Since them, I’ve had to come to terms that this was not my brilliant, original idea. I found an article from 2006 which refers to nano-learning (exotic!): http://www.cedma-europe.org/newsletter%20articles/Clomedia/Nano-Learning%20-%20Miniaturization%20of%20Design%20(Jan%2006).pdf. This article by Elliott Masie provides five areas which would benefit from nano-technology, and it provides great examples for each.
Today I came across another short article by Mark Berthelemy about micro-learning from 8/2012: http://www.xyleme.com/blog/buzzword-micro-learning. The most important quote from this article is, “Basically, micro-learning describes a method of learning, whereby concepts and ideas are presented (or retrieved) in very small chunks, over very short time-scales, often at the point of need, or at the point of maximum receptiveness.”
Of course, Mark mentions that micro-learning has been around since 2004. So much for my ingenuity!
Both of these articles have affirmed what I’ve been thinking all this time:
- It is easier to learn in smaller chunks.
- It is easier to plan smaller modules.
- Mini-mods are easier to build.
- It is easier for a SME to commit to development when it’s short and direct.
- It is easier to place these items, to reuse them on a variety web platforms (think YouTube supplemental videos)
I love it. And… it gets better. Recently, after I read a couple articles about how the tourism industry was using QR Codes in tourist spots, and I began to picture my training progams, even shared laptops working in the same fashion. It’s the perfect, quick, small, PRINTABLE way to provide a link to your super-cool, to-the-point multimedia from anywhere. Plus, I think they are expanding what QR codes link to (I am still learning – please don’t quote me!). Here’s an article about how Philippine City provides QR Codes to tourists: http://qrcodetracking.com/tourism-philippine-city-uses-qr-codes/
Now, imagine putting both together. Make a small, 3 minute video clip about an energy concept (that’s my job!). Publish it online. Attach a QR code to it. Use it in classroom materials. Use QR codes for the bathroom stall micro-learning. Print them on labels and attach them to things to gain that “at the time you need it” learning edge. Put them in your user guides (scan the QR code to get detailed steps). I can think of a million uses for this! Make a QR Code here: http://www.visualead.com/qurify2/
It may have been a tougher sell in earlier years, but technology is catching up and providing ways to push us in directions few of us have even imagined. Put it all together, and you can come up with something extraordinary – even if it isn’t all that new!
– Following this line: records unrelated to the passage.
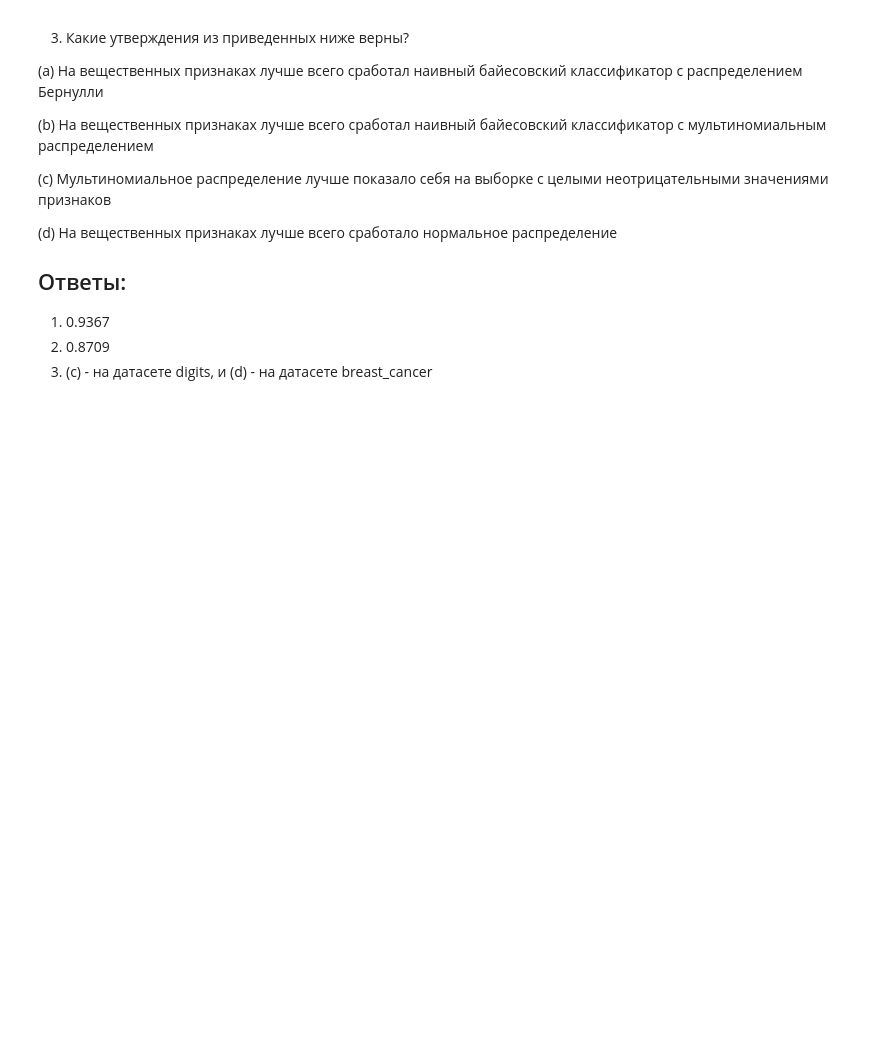
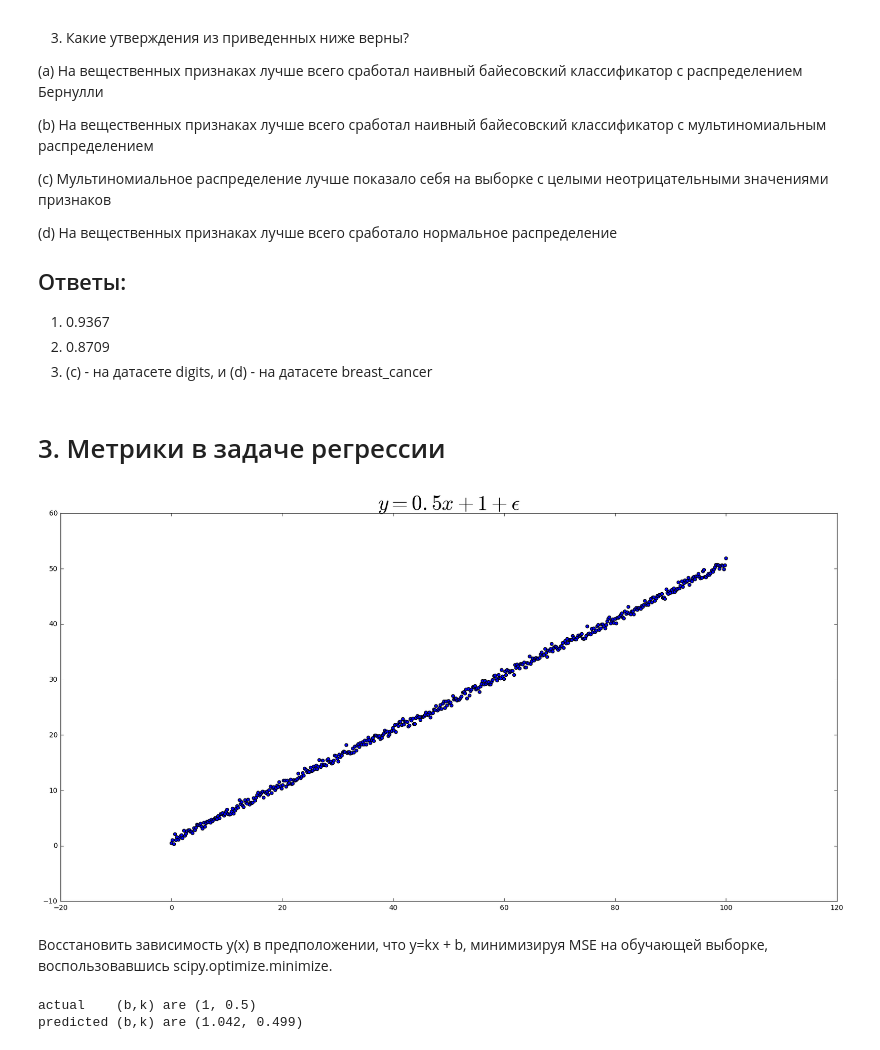
Before and after one commit to akarazeev/ML-6-7sem-MIPT-2017, a Jupyter notebook: hw1/hw1.ipynb, the cells around one changed output. Saved outputs shown, nothing was run; the diff lists cells and outputs as text; code cells hidden in the pictures; blank space fills up the shorter version.

```diff
--- a/hw1/hw1.ipynb
+++ b/hw1/hw1.ipynb
@@ -226,3 +233,36 @@ for dataset *breast_cancer* accuracy is 0.9367 (GaussianNB)
 1. 0.9367
 2. 0.8709
 3. (c) - на датасете digits, и (d) - на датасете breast_cancer
+# %% [markdown]
+# 3. Метрики в задаче регрессии
+# %%
+import numpy as np
+n_points = 500
+x = np.linspace(0, 100, n_points)
+# %%
+var = 0.2
+epss = np.random.normal(scale=np.sqrt(var), size=n_points)
+y = (0.5 * x) + 1 + epss
+# %%
+plt.figure(figsize=(20,10))
+plt.scatter(x, y)
+plt.title("$y = 0.5 x + 1 + \epsilon$", fontsize=30)
+plt.show()
+# %% [output]
+[figure, added]
+# %% [markdown]
+Восстановить зависимость y(x) в предположении, что y=kx + b, минимизируя MSE на обучающей выборке, воспользовавшись scipy.optimize.minimize.
+# %%
+from scipy import optimize
+
+def f_mse(b,k,x,y):
+    y_pred = (k * x) + b
+    mse = ((y - y_pred) ** 2).mean()
+    return mse
+
+b,k = optimize.minimize(lambda par: f_mse(par[0],par[1],x,y), [0, 0]).x
+print("actual    (b,k) are ({}, {})".format(1, 0.5))
+print("predicted (b,k) are ({:.3f}, {:.3f})".format(b, k))
+# %% [output]
+actual    (b,k) are (1, 0.5)
+predicted (b,k) are (1.042, 0.499)
```
Also changed, not shown: parts of 15 cells of this notebook.
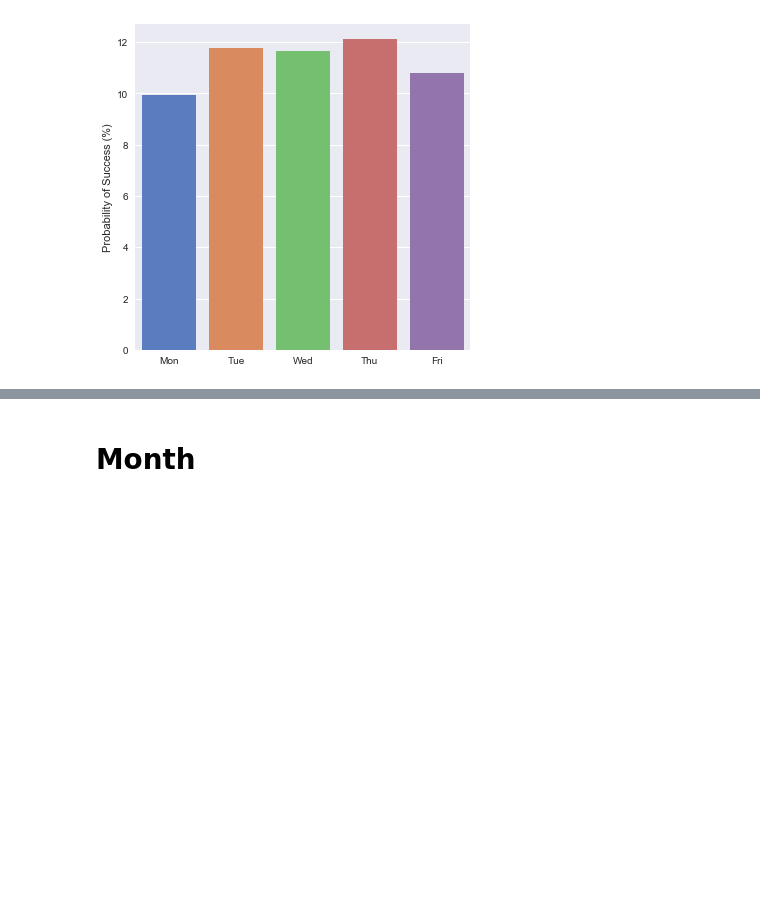
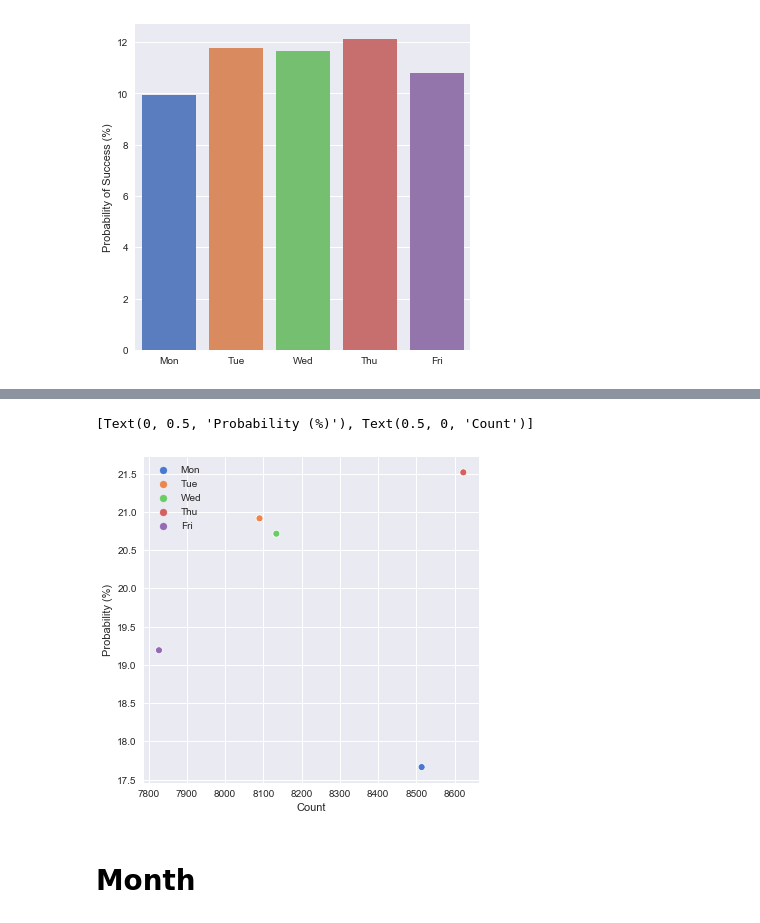
Before and after one commit to sepehrfrgh/ece143_direct_marketing, a Jupyter notebook: time_analysis.ipynb, the cells around one changed output, grey strips where cells are left out. Cells and saved outputs as stored; diff of their text form; code cells hidden in the pictures; blank space fills up the shorter version.

```diff
--- a/time_analysis.ipynb
+++ b/time_analysis.ipynb
@@ -55,3 +63,15 @@ ax.set(ylabel='Counts')
+# %%
+f, ax = plt.subplots(figsize=(6, 6))
+sns.scatterplot(x=day_of_week_count['y'],
+                y=day_of_week_probabilities['y'] * 100,
+                palette='muted',
+                hue=ta.number_to_day_of_week(day_of_week_count['day_of_week']))
+ax.set(ylabel='Probability (%)',
+       xlabel='Count')
+# ax.set_xscale('log')
+# %% [output]
+[Text(0, 0.5, 'Probability (%)'), Text(0.5, 0, 'Count')]
+[figure, added]
 # %% [markdown]
 # Month
 # %%
```
Also changed, not shown: parts of 4 cells of this notebook.
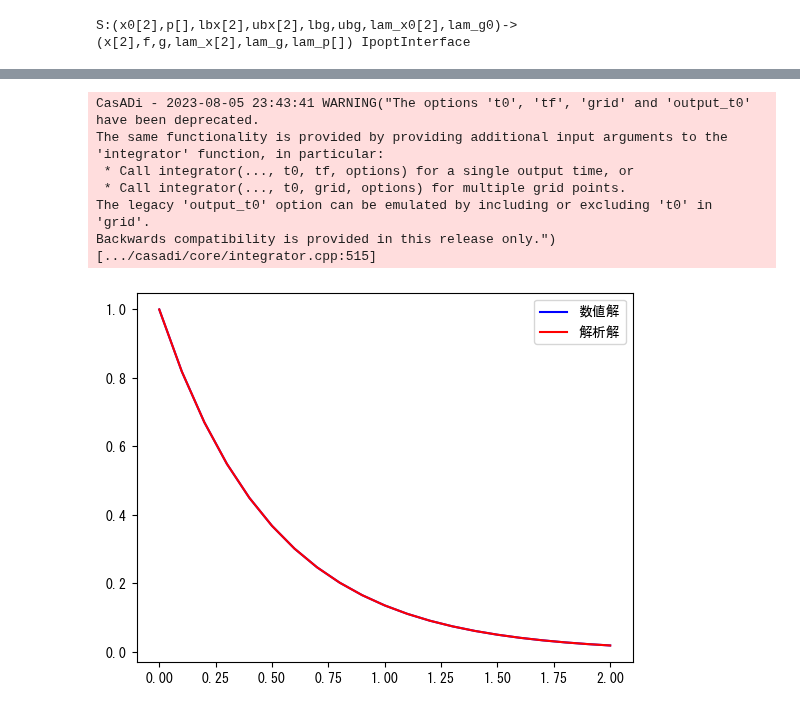
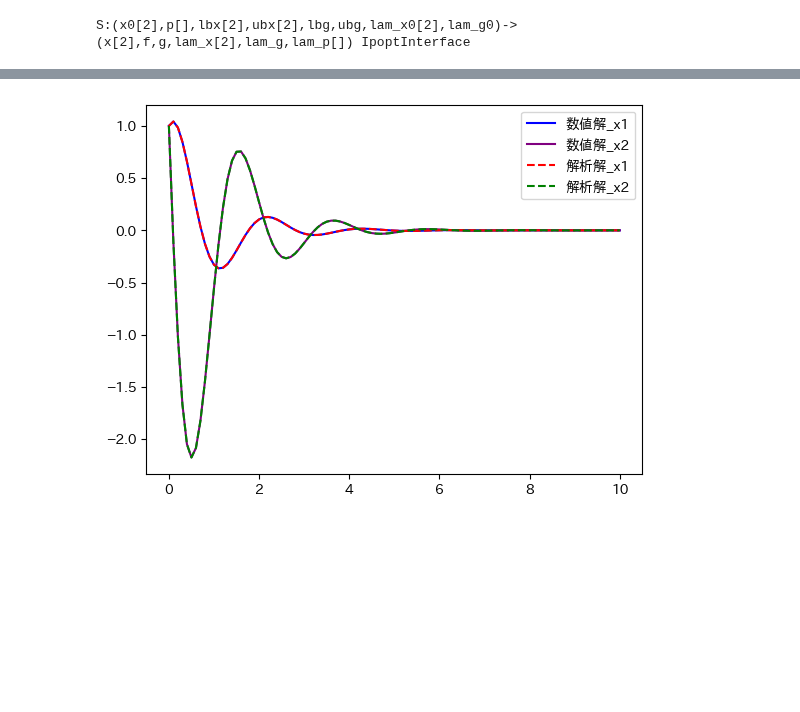
Before and after one commit to proxima-technology/casadi_mpc_nyuumon, a Jupyter notebook: src/chapter3.ipynb, the cells around one changed output, grey strips where cells are left out. Saved outputs shown, nothing was run; the diff lists cells and outputs as text; code cells hidden in the pictures; blank space fills up the shorter version.

```diff
--- a/src/chapter3.ipynb
+++ b/src/chapter3.ipynb
@@ -176,31 +176,57 @@ plt.show()
+# %%
+dt = 0.1
+t_eval = np.arange(0, 10+dt, dt)
+X = [casadi.DM([1,1])]
+
+A = casadi.DM([
+    [0,1],
+    [-10,-2]
+])
+x = casadi.SX.sym('x',2)
+
+ode = A@x
+dae = {"x":x, "ode":ode}
+
+F = casadi.integrator('F','idas',dae,0,dt)
+
+for t in t_eval[:-1]:
+    res = F(x0=X[-1])
+    X.append(res["xf"])
+
+X = np.array(X).reshape(-1,2)
+
+X_true_1 = casadi.exp(-t_eval)*casadi.cos(3*t_eval)+2/3*casadi.exp(-t_eval)*casadi.sin(3*t_eval)
+X_true_2 = casadi.exp(-t_eval)*casadi.cos(3*t_eval)-11/3*casadi.exp(-t_eval)*casadi.sin(3*t_eval)
+
+plt.plot(t_eval, X[:,0], label="数値解_x1", color="blue")
+plt.plot(t_eval, X[:,1], label="数値解_x2", color="purple")
+plt.plot(t_eval, X_true_1, label="解析解_x1", color="red",linestyle="--")
+plt.plot(t_eval, X_true_2, label="解析解_x2", color="green",linestyle="--")
+plt.legend()
+plt.savefig("chap3_integ.png")
+plt.show()
+# %% [output]
+[figure, added]
 # %%
-x = casadi.SX.sym('x')
-dt = 0.1
-times = np.arange(0, 2+dt, dt)
-X_t = [1] # 初期値
+# x = casadi.SX.sym('x')
+# dt = 0.1
+# times = np.arange(0, 2+dt, dt)
+# X_t = [1] # 初期値
 
 
-options = {'t0':0, 'tf':dt} # 積分範囲（時刻）
-ode = {'x': x, 'ode': -2*x} # 常微分方程式
+# options = {'t0':0, 'tf':dt} # 積分範囲（時刻）
+# ode = {'x': x, 'ode': -2*x} # 常微分方程式
 
-F = casadi.integrator('F', 'idas', ode, options)
+# F = casadi.integrator('F', 'idas', ode, options)
 
-for t in times[:-1]:
-    res = F(x0=X_t[-1])
-    X_t += res['xf'].toarray().tolist()[0]
+# for t in times[:-1]:
+#     res = F(x0=X_t[-1])
+#     X_t += res['xf'].toarray().tolist()[0]
 
-Y_t = np.exp(-2*times)  #真の解
+# Y_t = np.exp(-2*times)  #真の解
 
-plt.plot(times, X_t, label="数値解", color="blue")
-plt.plot(times, Y_t, label="解析解", color="red")
-plt.legend()
-plt.savefig("images/chap3_integ.png")
-plt.show()
+# plt.plot(times, X_t, label="数値解", color="blue")
+# plt.plot(times, Y_t, label="解析解", color="red")
+# plt.legend()
+# plt.savefig("images/chap3_integ.png")
+# plt.show()
-# %% [output]
-CasADi - 2023-08-05 23:43:41 WARNING("The options 't0', 'tf', 'grid' and 'output_t0' have been deprecated.
-The same functionality is provided by providing additional input arguments to the 'integrator' function, in particular:
- * Call integrator(..., t0, tf, options) for a single output time, or
- * Call integrator(..., t0, grid, options) for multiple grid points.
-The legacy 'output_t0' option can be emulated by including or excluding 't0' in 'grid'.
-Backwards compatibility is provided in this release only.") [.../casadi/core/integrator.cpp:515]
-[figure, removed]
```
Also changed, not shown: parts of 2 cells of this notebook, 2 other files.
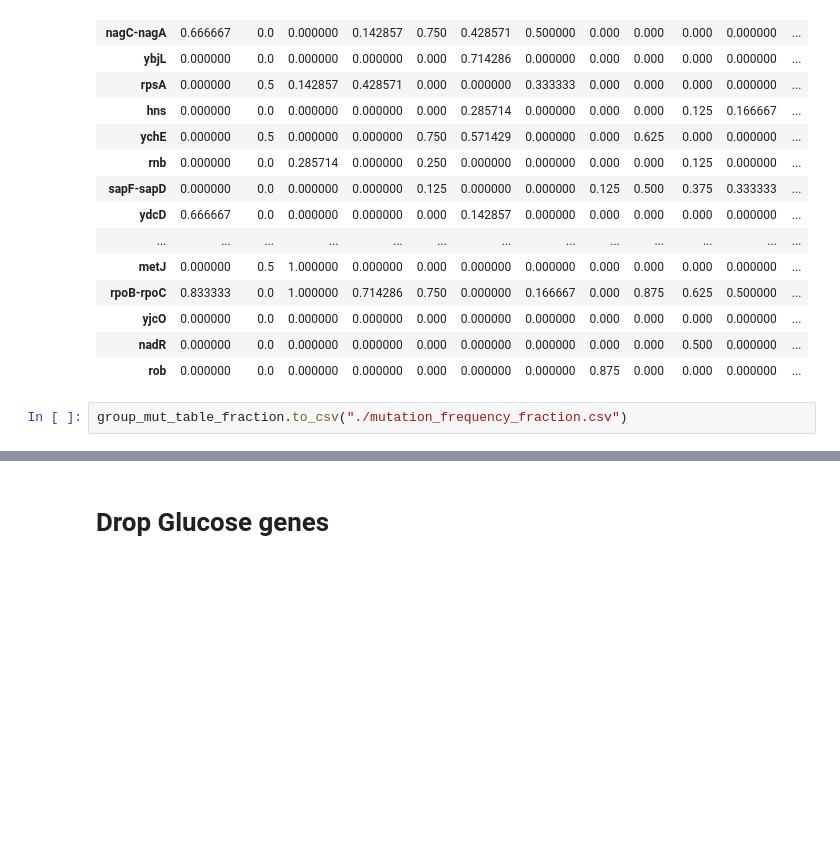
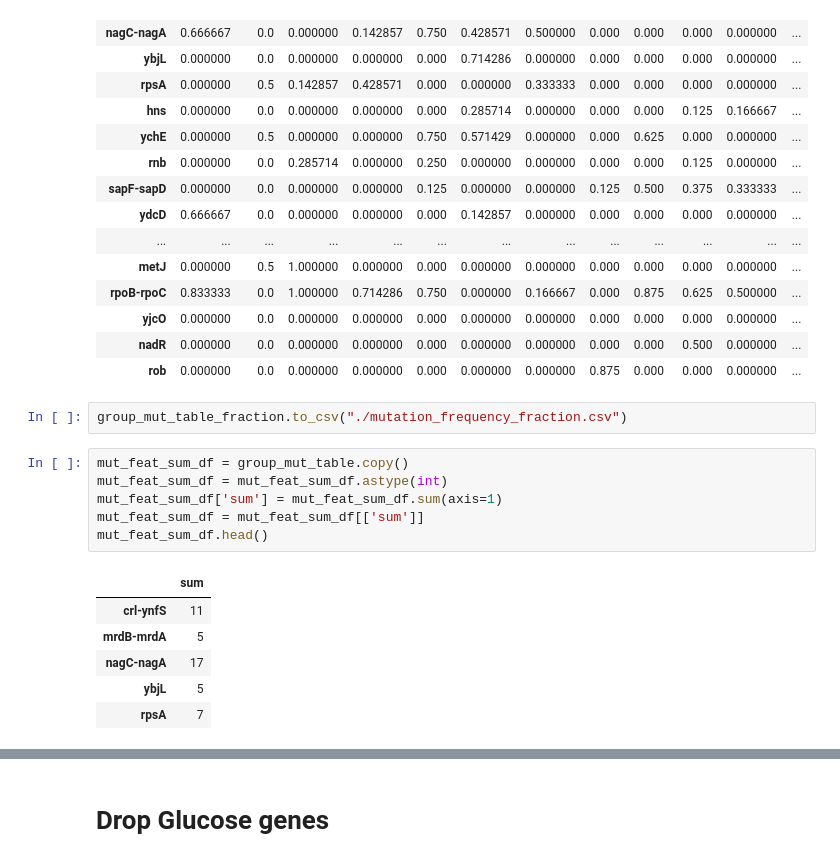
Before and after one commit to SBRG/Ecoli_chem_tol_ALE, a Jupyter notebook: Notebooks/Hyungyu_new_fig2_data.ipynb, the cells around one changed output, grey strips where cells are left out. Cells and saved outputs as stored; diff of their text form; blank space fills up the shorter version.

```diff
--- a/Notebooks/Hyungyu_new_fig2_data.ipynb
+++ b/Notebooks/Hyungyu_new_fig2_data.ipynb
@@ -625,4 +632,17 @@ group_mut_table_fraction
 | rob | 0.000000 | 0.0 | 0.000000 | 0.000000 | 0.000 | 0.000000 | 0.000000 | 0.875 | 0.000 | 0.000 | 0.000000 | ... |
 # %%
 group_mut_table_fraction.to_csv("./mutation_frequency_fraction.csv")
+# %%
+mut_feat_sum_df = group_mut_table.copy()
+mut_feat_sum_df = mut_feat_sum_df.astype(int)
+mut_feat_sum_df['sum'] = mut_feat_sum_df.sum(axis=1)
+mut_feat_sum_df = mut_feat_sum_df[['sum']]
+mut_feat_sum_df.head()
+# %% [output]
+|  | sum |
+| crl-ynfS | 11 |
+| mrdB-mrdA | 5 |
+| nagC-nagA | 17 |
+| ybjL | 5 |
+| rpsA | 7 |
 # %%
```
Also changed, not shown: parts of 7 cells of this notebook.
Have you used micro-modules or QR codes to innovate your learning? Please tell me how! I love to impress my boss with reused ideas 🙂